Retail trade liberalization can be good for PH business, says Concepcion

November 6, 2017 at 14:30

Retail trade liberalization can be good for PH business, says Concepcion

By:  |  / 05:06 AM November 06, 2017

Presidential adviser for entrepreneurship Jose Concepcion III said that further liberalizing the retail trade sector in favor of foreign investors would lead foreigners to put up franchises in the country, which would need local partners “to navigate” the domestic market.

“To me, we should open it up. Let’s say they come here in Manila. Would they own every store? That’s very difficult.
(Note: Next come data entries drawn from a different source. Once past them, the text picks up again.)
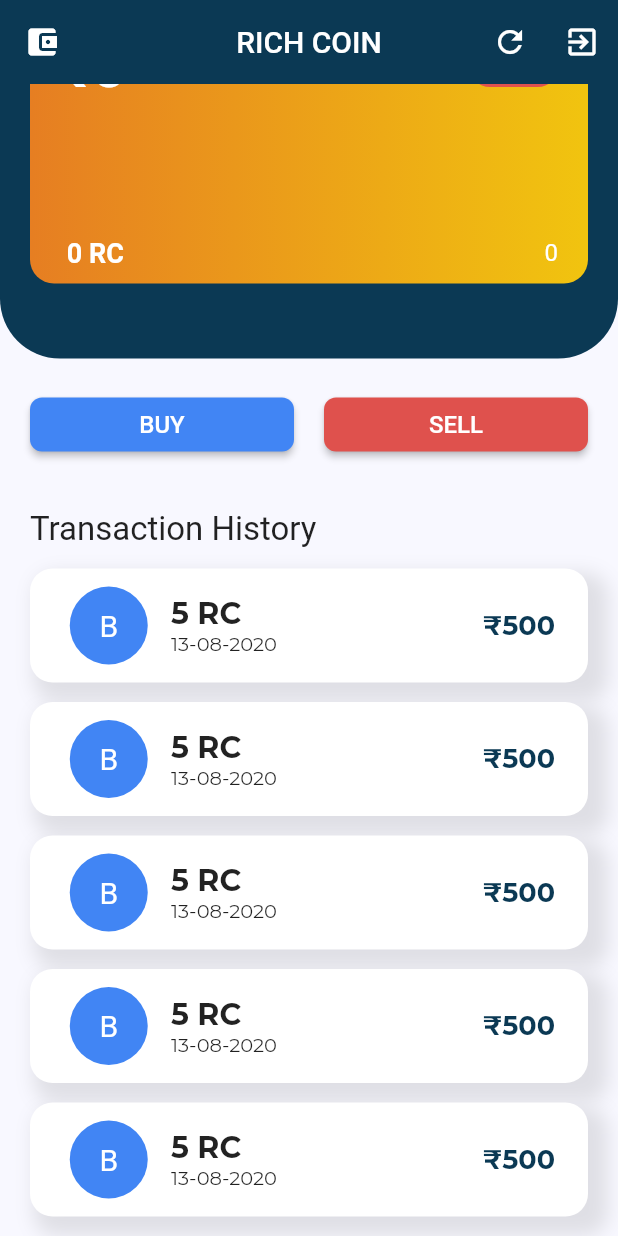
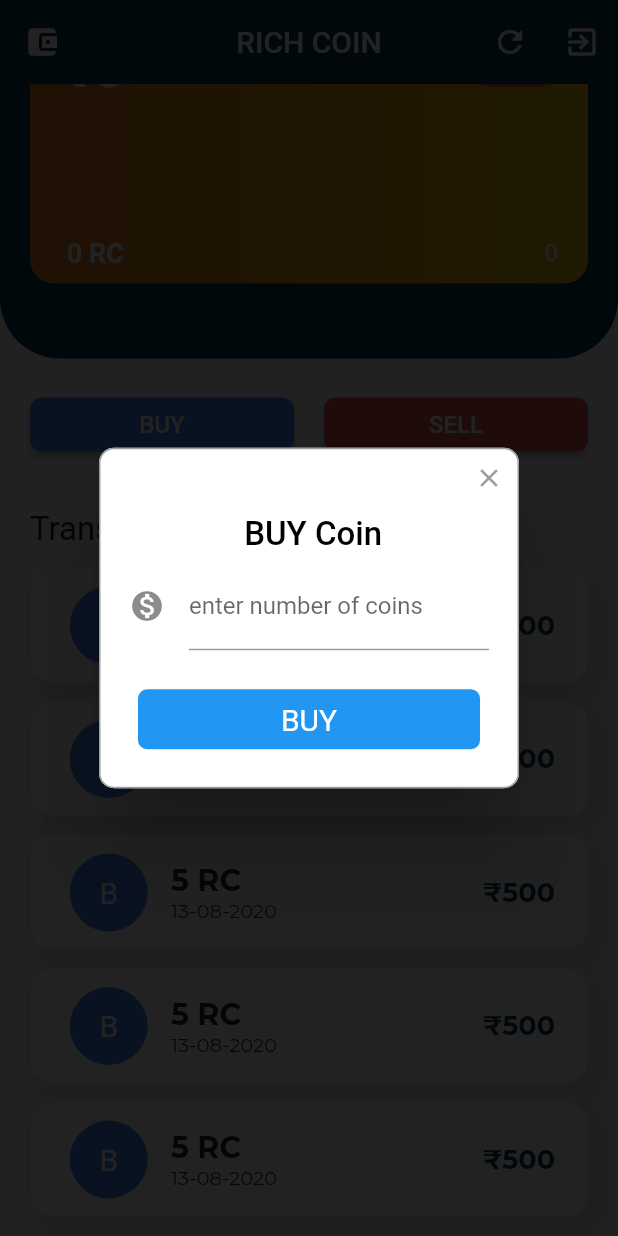
Before and after one commit to beSaif/responsiveloginpage, a Flutter app: the HomePage screen opened directly, scrolled down 138 dp, after a tap on "BUY", on a phone screen of 412 x 824 dp. Run offline on Flutter 3.47's test engine with Material 2 defaults, Android fonts, the phone set to English and light mode, and no system bars; drawn by our look-alikes of rflutter_alert; our stand-ins replace cloud_firestore, firebase_auth, firebase_core, flutter_screenutil, flutter_spinkit, toast; missing offline and left inert: razorpay_flutter; accounts and stored records are empty; statements that could not run were skipped; project files that could hold a hidden picture were left out.

Commit message:
coin buy and sell firebase connected

```diff
--- a/lib/pages/homePage.dart
+++ b/lib/pages/homePage.dart
@@ -5,6 +5,8 @@ import 'package:loginpage/pages/fundsPage.dart';
 import 'package:firebase_core/firebase_core.dart';
 import 'package:cloud_firestore/cloud_firestore.dart';
 import 'package:loginpage/pages/login.dart';
+import 'package:rflutter_alert/rflutter_alert.dart';
+import 'package:toast/toast.dart';
 
 class HomePage extends StatefulWidget {
   User user;
@@ -84,6 +86,96 @@ class _HomePageState extends State<HomePage> {
       returnValue = percentage.toStringAsFixed(2);
       return returnValue;
     }
+  }
+
+  // COIN SECTION BUY AND SELL
+
+  Future coinTransactionPopup(String type) {
+    String feedback = "enter number of coins";
+    return Alert(
+        context: context,
+        title: " ${type} Coin",
+        content: Column(
+          children: <Widget>[
+            TextField(
+              controller: coinNumberController,
+              keyboardType: TextInputType.number,
+              decoration: InputDecoration(
+                icon: Icon(Icons.monetization_on),
+                labelText: feedback,
+              ),
+            ),
+          ],
+        ),
+        buttons: [
+          DialogButton(
+            onPressed: () => {
+              // cheking if there is balance
+              if (currentUser["walletBalance"] >
+                  (num.parse(coinNumberController.text) *
+                      coinPriceLive["currentPrice"]))
+                {
+                  coinTransaction(num.parse(coinNumberController.text), type),
+                  Navigator.pop(context)
+                }
+              else
+                {
+                  setState(() {
+                    feedback = "no money in wallet";
+                  })
+                },
+            },
+            child: Text(
+              type,
+              style: TextStyle(color: Colors.white, fontSize: 20),
+            ),
+          )
+        ]).show();
+  }
+
+  TextEditingController coinNumberController =
+      new TextEditingController(); //text controller number of coins
+
+  //buy a buy sell coin updater
+  void coinTransaction(int coinPassed, String type) {
+    int totalCoins;
+    int walletBalance = currentUser["walletBalance"];
+    if (type == "BUY") {
+      totalCoins = currentUser["RC"] + coinPassed;
+      walletBalance =
+          (coinPassed * coinPriceLive["currentPrice"]) - walletBalance;
+    } else if (type == "SELL") {
+      totalCoins = currentUser["RC"] - coinPassed;
+      walletBalance =
+          (coinPassed * coinPriceLive["currentPrice"]) + walletBalance;
+    }
+
+    Map updateCoinHistory = {
+      "time": DateTime.now(),
+      "coin": coinPassed,
+      "type": type
+    };
+
+    CollectionReference userRef =
+        FirebaseFirestore.instance.collection("users");
+    userRef.doc(currentUser["uid"]).update({
+      "RC": totalCoins,
+      "coinHistory": FieldValue.arrayUnion([updateCoinHistory]),
+      "walletBalance": walletBalance,
+    });
+    refreshUserData(currentUser["uid"]);
+  }
+
+  // refreshing the transaction to update the list view
+  void refreshUserData(String uid) {
+    CollectionReference userRef =
+        FirebaseFirestore.instance.collection("users");
+    userRef.doc(uid).get().then((DocumentSnapshot documentSnapshot) {
+      setState(() {
+        currentUser = documentSnapshot.data();
+      });
+    });
+    coinNumberController.clear();
   }
 
   // coin % card background color
@@ -265,7 +357,9 @@ class _HomePageState extends State<HomePage> {
                           ),
                         ),
                         color: Color(0xFF4185f4),
-                        onPressed: () {},
+                        onPressed: () {
+                          coinTransactionPopup("BUY");
+                        },
                       ),
                     ),
                     SizedBox(width: 20),
@@ -278,7 +372,9 @@ class _HomePageState extends State<HomePage> {
                           style: TextStyle(color: Colors.white, fontSize: 16),
                         ),
                         color: Color(0xFFdf514d),
-                        onPressed: () {},
+                        onPressed: () {
+                          coinTransactionPopup("SELL");
+                        },
                       ),
                     )
                   ],
```
Also changed, not shown: flutter_01.png (added).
So they would franchise it. It would provide opportunities,” Concepcion told reporters on Friday.

This develops as Socioeconomic Planning Secretary Ernesto Pernia announced that the government was planning to lower the paid-up capital requirement for foreign retailers setting up shop in the country to $200,000 from $2.5 million at present.

The threshold was set to protect local micro, small, and medium enterprises (MSMEs). The lowering of the amount would mean foreign MSMEs could enter the country with a capital of just about P10 million.

“Whether it’s [$200,000 threshold] there or not, it doesn’t matter. It doesn’t bother me at all. But is it going to be a bane for our people here? No,” he said.

He said that regardless if the government would push through with the plan, “lousy” business concepts would still die in the face of competition.

Concepcion, who heads food and beverage company RFM Corp., joins the debate on the retail trade issue among business leaders who see the government policy differently. Some think the move would harm small local enterprises while others think it would be beneficial to business and the local market.
Those who opposed the move said local MSMEs were still not prepared enough to compete with foreign rivals.

Concepcion said such a move would mean that more business concepts would enter the Philippines.
Even Filipino companies adopt the franchising strategy when they go and expand abroad, he said.

“No one’s going to put up their own stores because it’s too risky,” he said. “Why did Jollibee [enter franchising]? It can easily afford [owning each store). That’s because you are better off franchising it.”

The threshold was provided under the Retail Trade Liberalization Act of 2000. Lowering it would require an amendment to the said law, according to Trade and Industry Secretary Ramon Lopez.

The proposal to liberalize the retail market formed part of the drafting of the 11th foreign investment negative list (FINL) to be approved within the year. The FINL, which is updated every other year, specifies industries that would be reserved for Filipinos and those that would not be fully opened to foreign ownership.


  All rights to the stock images are owned by Getty Images and its image partners and are protected by United States copyright laws, international treaty provisions and other applicable laws.
Getty Images and its image partners retain all rights and are available for purchase by visiting gettyimages website.

Arangkada Philippines: A Business Perspective — Move Twice As Fast | Joint Foreign Chambers of the Philippines